The preceding example produces the following results:

`exp1`

is set to 4 (2 squared).

`exp2`

is set to 19683 (3 cubed, then that value cubed).

`exp3`

is set to -125 (-5 cubed).

`exp4`

is set to 625 (-5 to the fourth power).

`exp5`

is set to 2 (cube root of 8).

`exp6`

is set to 0.5 (1.0 divided by the cube root of 8).

Note the importance of the parentheses in the expressions in the preceding example. Because of *operator precedence*, Visual Basic normally performs the `^`

operator before any others, even the unary `–`

operator. If `exp4`

and `exp6`

had been calculated without parentheses, they would have produced the following results:

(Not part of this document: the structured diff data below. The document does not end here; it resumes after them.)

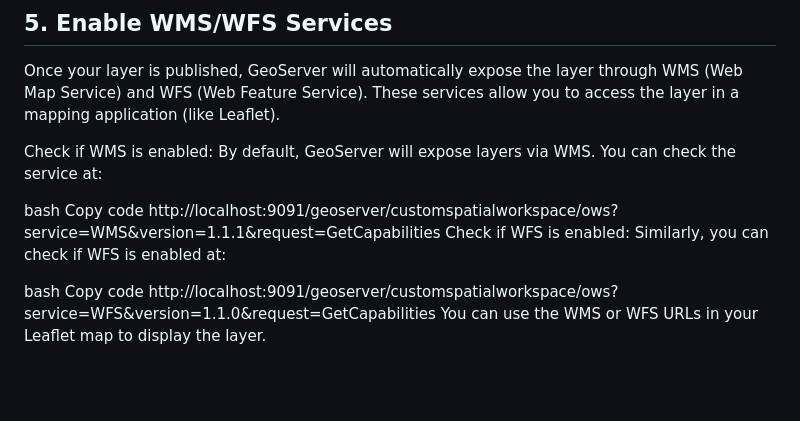
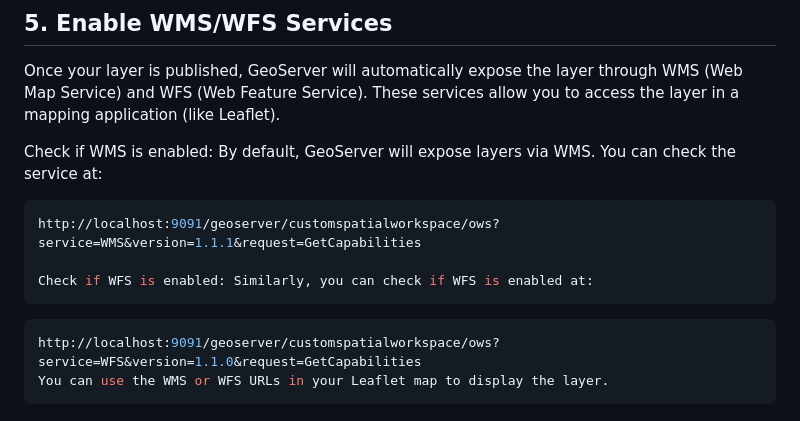
Before and after one commit to keramiozsoy/terramap, a Markdown page: geoserver.md, the part around the change. GitHub-like rendering; blank space fills up the shorter version.

````diff
--- a/geoserver.md
+++ b/geoserver.md
@@ -82,12 +82,13 @@ Once your layer is published, GeoServer will automatically expose the layer thro
 
 Check if WMS is enabled: By default, GeoServer will expose layers via WMS. You can check the service at:
 
-bash
-Copy code
+```SHELL
 http://localhost:9091/geoserver/customspatialworkspace/ows?service=WMS&version=1.1.1&request=GetCapabilities
+
 Check if WFS is enabled: Similarly, you can check if WFS is enabled at:
+```
 
-bash
-Copy code
+```SHELL
 http://localhost:9091/geoserver/customspatialworkspace/ows?service=WFS&version=1.1.0&request=GetCapabilities
 You can use the WMS or WFS URLs in your Leaflet map to display the layer.
+```
````
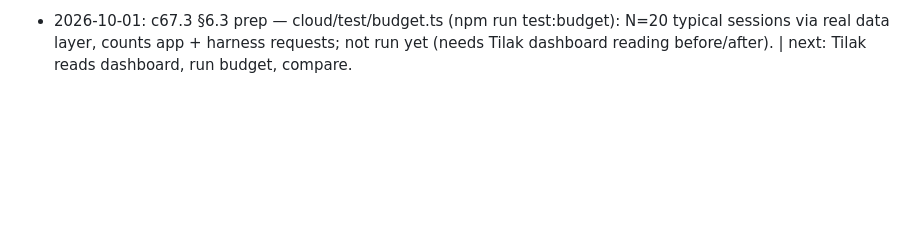
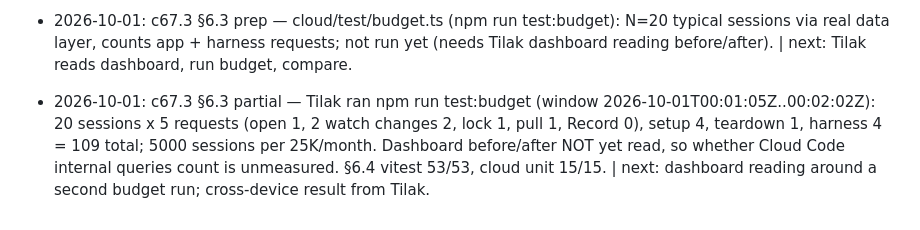
Before and after one commit to tilakvenu/catalyst, a Markdown page: PROGRESS.md, the part around the change. Drawn GitHub-style; blank space fills up the shorter version.

Commit message:
c67.3 wip §6 - budget run: 5 requests/session, 109 total; vitest 53/53 | next: dashboard delta, cross-device
Co-Authored-By: Claude Opus 5.5 <noreply@anthropic.com>

```diff
--- a/PROGRESS.md
+++ b/PROGRESS.md
@@ -69,3 +69,4 @@ C67 web QA is done. Active branch is `versionC67.2`. Do not move `versionC67` or
 - 2026-09-30: c67.3 §6.1 — cloud/test/cheat.ts 13/13 PASS live: backdated lockedAt (server time stored), self-written outcome/state (ignored), client evidenceIds (replaced by server evidence), second Call same event (119), create CallRevision (119), delete CallRevision (119), read other user Call (101 by id, 0 by query), mute Ticker globally (119), edit after start (119) + new call after start (119); extras: write/delete other user Call (101), owner spoof (stored caller), delete own locked Call (119). Cleanup 0 test-* users/rows. | next: §6.2 cross-device debug actions, §6.3 budget.
 - 2026-09-30: c67.3 §6.2 prep — Backend check lists watched names + locked calls and has two Debug actions (Watch AAPL + CPI, Lock a sample AAPL call) for the cross-device check; remove when Names/Journal screens are ported. Web build signed in (existing session in browser pane): open = 1 request (bootstrap "open"), no login request. | next: Tilak runs cross-device (phone -> web), then §6.3 budget with dashboard counts.
 - 2026-10-01: c67.3 §6.3 prep — cloud/test/budget.ts (npm run test:budget): N=20 typical sessions via real data layer, counts app + harness requests; not run yet (needs Tilak dashboard reading before/after). | next: Tilak reads dashboard, run budget, compare.
+- 2026-10-01: c67.3 §6.3 partial — Tilak ran npm run test:budget (window 2026-10-01T00:01:05Z..00:02:02Z): 20 sessions x 5 requests (open 1, 2 watch changes 2, lock 1, pull 1, Record 0), setup 4, teardown 1, harness 4 = 109 total; 5000 sessions per 25K/month. Dashboard before/after NOT yet read, so whether Cloud Code internal queries count is unmeasured. §6.4 vitest 53/53, cloud unit 15/15. | next: dashboard reading around a second budget run; cross-device result from Tilak.
```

`exp4 = -5 ^ 4`

would be calculated as –(5 to the fourth power), which would result in -625.

`exp6 = 8 ^ -1.0 / 3.0`

would be calculated as (8 to the –1 power, or 0.125) divided by 3.0, which would result in 0.041666666666666666666666666666667.

## See Also

^= Operator

Arithmetic Operators

Operator Precedence in Visual Basic

Operators Listed by Functionality

Arithmetic Operators in Visual Basic